Op-Ed: Developers shouldn’t determine the future of Brooklyn


Dear Neighbors,

What do you think the future of Brooklyn should look like?

Our borough has changed dramatically over the past 10 years, adding 78,377 new apartments from 2010-2020, about an 8% increase. And yet somehow Brooklyn is less affordable than ever. The story is the same all over the city—a neighborhood gets rezoned to add more housing, rents rise, and the neighbors who were supposed to benefit get pushed out. The issue is the rezoning process.  

In New York city, developers consistently buy property with a particular zoning, confidently assuming they can rezone it to more than double the value because of their political influence. This is the only major city in the country without a cohesive land-use plan. In other places urban planners have far more influence on development, and the most innovative cityscapes in the world are human-centered, meaning they focus on quality of life for the people who live there. In New York, developers are acting as our city planners.  

As a result, Williamsburg has seen the most condo construction of any neighborhood in the city since 2009. This has happened without regard to the local community’s recommendations or concerns about displacement and without any real plans or budget to accommodate the increased population—necessities like new schools, garbage routes, safety services, and a basic transportation plan. When we began asking questions, we quickly came to realize that without a land-use plan, things in New York get built because developers and politicians benefit. There is no requirement for developments to make sense from a planning perspective, and in fact they rarely serve the interests of the neighborhoods they build in. 
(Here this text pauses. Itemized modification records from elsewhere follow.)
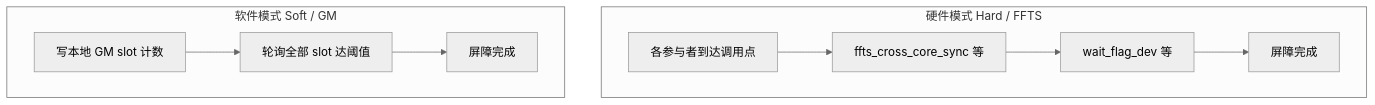
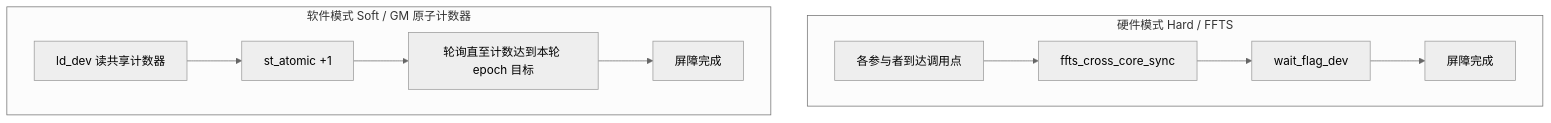
The diagram in docs/isa/SYNCALL_zh.md (hw-native-sys/pto-isa), drawn with Mermaid (neutral theme) before and after one commit. The commit also changed other lines of this file and 30 other files, not shown here.

First line of the commit message:
Extend atomic soft SYNCALL to AIC/MIX and drop UB/L1 API args.

````diff
--- a/docs/isa/SYNCALL_zh.md
+++ b/docs/isa/SYNCALL_zh.md
@@ -9,12 +7,13 @@
 ```mermaid
 flowchart TB
   subgraph hard [硬件模式 Hard / FFTS]
-    H1[各参与者到达调用点] --> H2[ffts_cross_core_sync 等]
-    H2 --> H3[wait_flag_dev 等]
+    H1[各参与者到达调用点] --> H2[ffts_cross_core_sync]
+    H2 --> H3[wait_flag_dev]
     H3 --> H4[屏障完成]
   end
-  subgraph soft [软件模式 Soft / GM]
-    S1[写本地 GM slot 计数] --> S2[轮询全部 slot 达阈值]
-    S2 --> S3[屏障完成]
+  subgraph soft [软件模式 Soft / GM 原子计数器]
+    S1[ld_dev 读共享计数器] --> S2[st_atomic +1]
+    S2 --> S3[轮询直至计数达到本轮 epoch 目标]
+    S3 --> S4[屏障完成]
   end
 ```
````
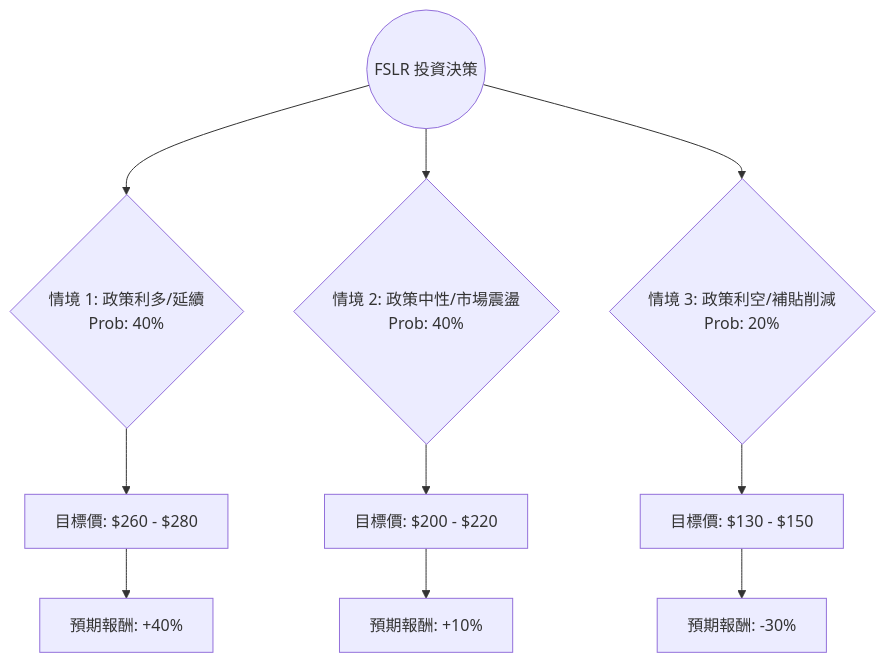
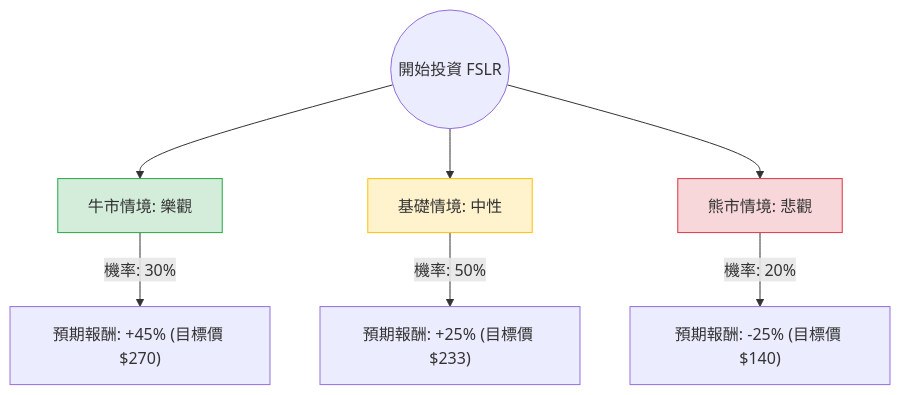
Before and after one commit to zmcx16/zmcx16.github.io: the diagram in plugin-react/ai-analysis/ev-analysis/FSLR.md, drawn with Mermaid. The commit also changed other lines of this file and 68 other files, not shown here.

````diff
--- a/plugin-react/ai-analysis/ev-analysis/FSLR.md
+++ b/plugin-react/ai-analysis/ev-analysis/FSLR.md
@@ -19,15 +19,14 @@
 ```mermaid
 graph TD
-    Root((FSLR 投資決策)) --> A{情境 1: 政策利多/延續 <br/> Prob: 40%}
-    Root --> B{情境 2: 政策中性/市場震盪 <br/> Prob: 40%}
-    Root --> C{情境 3: 政策利空/補貼削減 <br/> Prob: 20%}
+    Start((開始投資 FSLR)) --> Bull[牛市情境: 樂觀]
+    Start --> Base[基礎情境: 中性]
+    Start --> Bear[熊市情境: 悲觀]
 
-    A --> A1[目標價: $260 - $280]
-    A1 --> A2[預期報酬: +40%]
+    Bull -- "機率: 30%" --> BullVal["預期報酬: +45% (目標價 $270)"]
+    Base -- "機率: 50%" --> BaseVal["預期報酬: +25% (目標價 $233)"]
+    Bear -- "機率: 20%" --> BearVal["預期報酬: -25% (目標價 $140)"]
 
-    B --> B1[目標價: $200 - $220]
-    B1 --> B2[預期報酬: +10%]
-
-    C --> C1[目標價: $130 - $150]
-    C1 --> C2[預期報酬: -30%]
+    style Bull fill:#d4edda,stroke:#28a745
+    style Base fill:#fff3cd,stroke:#ffc107
+    style Bear fill:#f8d7da,stroke:#dc3545
 ```
````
As a result of our discoveries—and inspired by an incredible group of activists who saved this same North Brooklyn Brooklyn waterfront from becoming a power plant in the early aughts—we established Sustainable Williamsburg in 2019. And today, we ask you to join us.

Who are we and why do we care?

Sustainable Williamsburg is a group of North Brooklyn residents who have joined together to fight against developer-led rezoning in our city—and we’re not alone; we are one of 100 or so other activist groups focused on this cause. During the last decade, we’ve watched as our neighborhood changed dramatically as a result of the rezoning. The cost of buying an apartment in the neighborhood doubled between 2010 and 2019, and rents soared, causing so much turnover and displacement it was like a shift-change. Somewhere between sardine can L-train commutes, failed traffic studies, and Bushwick Inlet Park rallies, as the sidewalks, streets and garbage cans began overflowing (all while we said goodbye to friends, restaurants, and stores pushed out by rising rents), we realized that if you care about the future of your neighborhood, YOU have to do something about it.  

Currently, we’re working to prevent the next major rezoning effort in our neighborhood from moving forward: the River Ring Rezoning Proposal (also known as the River Street Master Plan), which is set to happen this summer in Williamsburg. If we can stop this latest development, it will send a signal far and wide about who gets to decide what the future of NYC looks like—wealthy developers or the community?

We have some action items for you at the end of this letter, if you want to join the fight. But first:

Here’s why rezoning River Street to C6-2 density is a terrible idea.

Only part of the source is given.